LOST AFTER DARK
“And you thought the 80s were dead…”
Director/Writer: Ian Kessner / Writer: Bo Ransdell / Cast: Elise Gatien, Kendra Leigh Timmins, Justin Kelly, Stephan James, Alexander Calvert, Eve Harlow, Lanie McAuley, Jesse Camacho, Robert Patrick, Mark Wiebe, Rick Rosenthal.
Body Count: 13
Laughter Lines: “I don’t wanna be eaten by a cannonball!”
House of the Devil, The Sleeper, and (slightly less notably) Frat House Massacre are all recent films that have gone all out to pass themselves off as sort of ‘lost gems’ of the 1980s. As a possible reaction to the tidal wave of glossy remakes in the 2000s, more than a few people were yearning for the simpler days of horror: No cellphones, big hair, bad fashion, straight-forward plotting.
In the latest back-to-basics slasher film, eight high-schoolers skip out on a dance, steal a schoolbus, and set off to the forest cabin owned by good girl Adrienne’s dad. Sucks to be them when the bus runs out of gas on a lonely road and the nearest house is inhabited by the last surviving member of a cannibalistic family.

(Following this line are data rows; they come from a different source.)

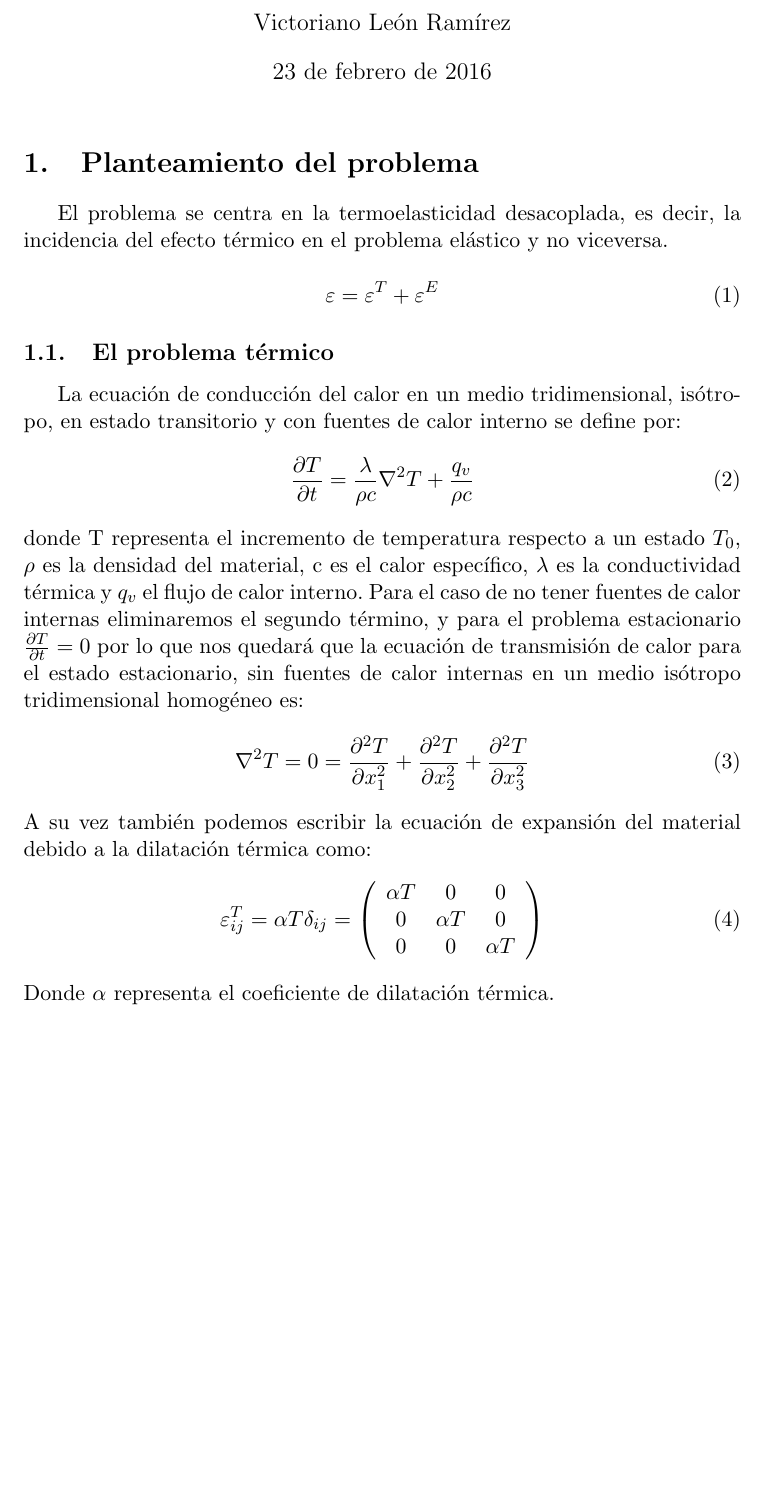
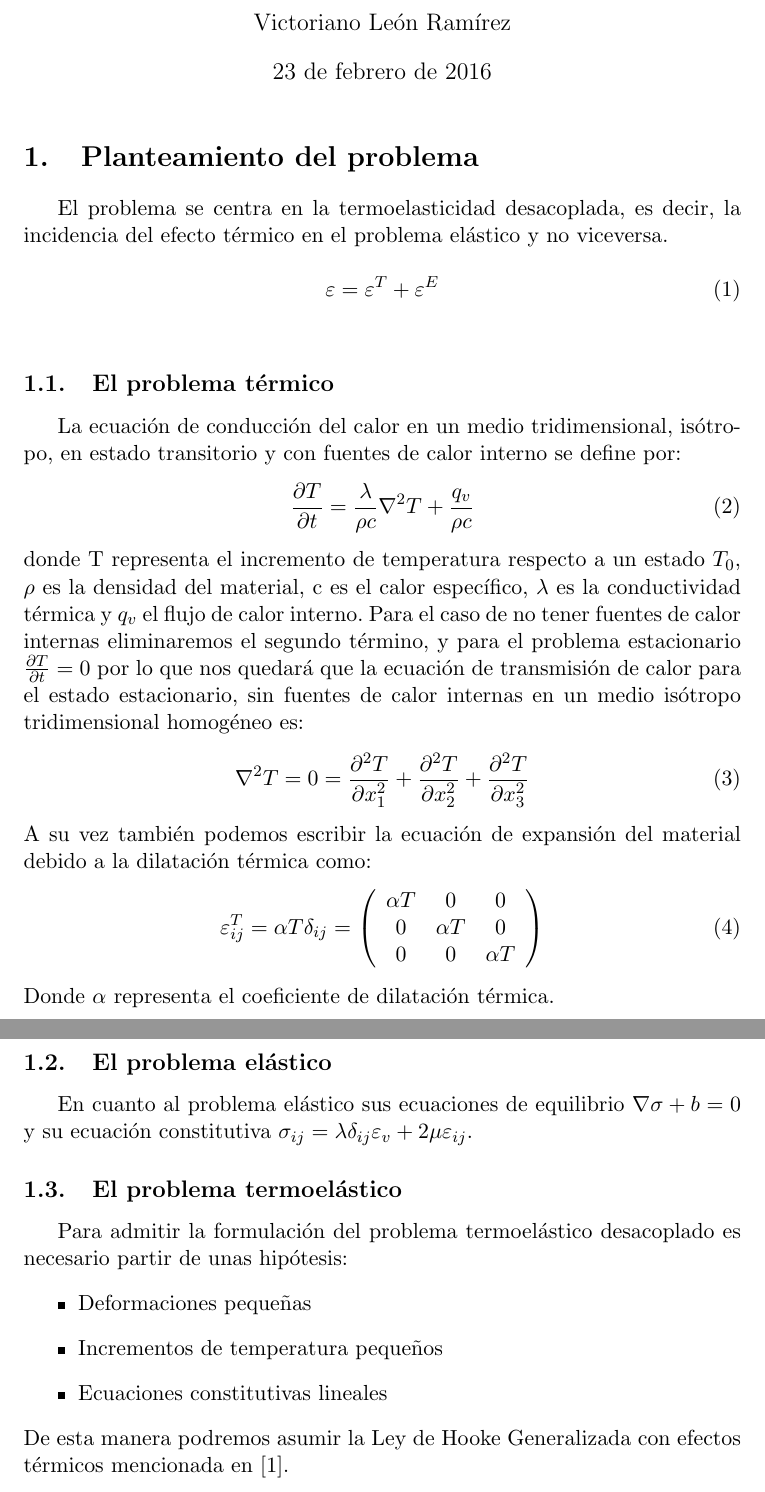
Before and after one commit to vitolera/introduccion-BEM, a LaTeX document (primero.tex): part of the page before the commit and two parts of pages 1 and 2 of 2 after it, the two joined at a grey line, cut so that both start at the same text, the shorter picture padded with empty space. Compiled offline with pdfLaTeX.

Commit message:
primera seccion hecha

```diff
--- a/primero.tex
+++ b/primero.tex
@@ -13,6 +13,7 @@ El problema se centra en la termoelasticidad desacoplada, es decir, la incidenci
 \begin{equation}
  \varepsilon =\varepsilon^{T} +\varepsilon^{E}
  \end{equation}
+ \label{hookecalor}
 \subsection{El problema térmico}
 La ecuación de conducción del calor en un medio tridimensional, isótropo, en estado transitorio y con fuentes de calor interno se define por:
 \begin{equation}
@@ -31,4 +32,13 @@ A su vez también podemos escribir la ecuación de expansión del material debid
 0 & 0 & \alpha T \end{array} \right)
 \end{equation}
 Donde $\alpha$ representa el coeficiente de dilatación térmica.
+\subsection{El problema elástico}
+En cuanto al problema elástico sus ecuaciones de equilibrio $\nabla \sigma +b =0$ y su ecuación constitutiva $\sigma_{ij}=\lambda \delta_{ij} \varepsilon_{v} + 2 \mu \varepsilon_{ij}$.
+\subsection{El problema termoelástico}
+Para admitir la formulación del problema termoelástico desacoplado es necesario partir de unas hipótesis: \begin{itemize}
+\item Deformaciones pequeñas
+\item Incrementos de temperatura pequeños
+\item Ecuaciones constitutivas lineales
+\end{itemize}
+De esta manera podremos asumir la Ley de Hooke Generalizada con efectos térmicos mencionada en [\ref{hookecalor}].
 \end{document}
```
Also changed, not shown: primero.pdf.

After that, expeditions to look for gasoline, food, candles etc, are scuppered by the hungry loon, who succeeds in taking them out one by one by pick-axe, pitchfork, and various other deadly implements.
Initially, Lost After Dark tries a little too hard to pass itself off as a product of 1984, with selected music, garments, cars, a Rubik’s Cube, and references to of-the-time TV shows and stuff coming from everywhere. Not to mention the characters are each named after directors and starlets from the creme of the 70s and 80s teen horror wagon. This becomes a little try-hard and distracting, but is soon forgotten once the action starts and, convincingly retro or not, offers up a few genuinely tense scenes – the best of which involving one character stuck in the basement with the killer.
A ‘missing reel’ gag also feels out of place, something more suited to a cheapo 70s grindhouse film than a mid-80s B-movie, although it later reveals itself to be nothing more than a cunning plot device.
Although eyebrow shaping, body types, tiny nuances of movement and speech can never be rewound sufficiently enough to totally fool the viewer, the bigger picture is good enough on its own, with elements of Hell Night and even House of Death at play, as well as the intended Camp Crystal Lake elements – a full moon, creepy woods, dark outbuildings.
Lost After Dark provides a sandbox of slasher simplicity to play in, and makes some good shapes out of the clichés it has at hand, improving as it goes once we’re down to the one girl remaining (and the best choice for final girl duties). What I didn’t like was the back-filling exposition on behalf of Rick Rosenthal’s sheriff, once all the action was over. This would’ve worked better as a campfire tale or the olde stop-and-ask-directions-from-local exchange. A minor complaint.
There aren’t any complex plot twists, save for a little bit of active misdirection as to who will survive; It plays out like it could have come from the golden age of the genre, although any number of internet cry babies are quick to point out the lack of nudity, while singing from the rooftops how well acquainted they are with the genre, seemingly forgetting that boobs really weren’t in every 80s slasher film to begin with. Seems as though every horror fan thinks they can do better, yet cannibalizes the attempts of fellow horror fans who actually go and do it! Rant over.
In order to enjoy any slasher film, it’s best to go in expecting little and be pleasantly surprised, which pays off in this case. By some margin the best “new” slasher film I’ve seen in some while.
Blurbs-of-interest: Robert Patrick was in D-Tox; Rick Rosenthal directed both Halloween II and Halloween: Resurrection.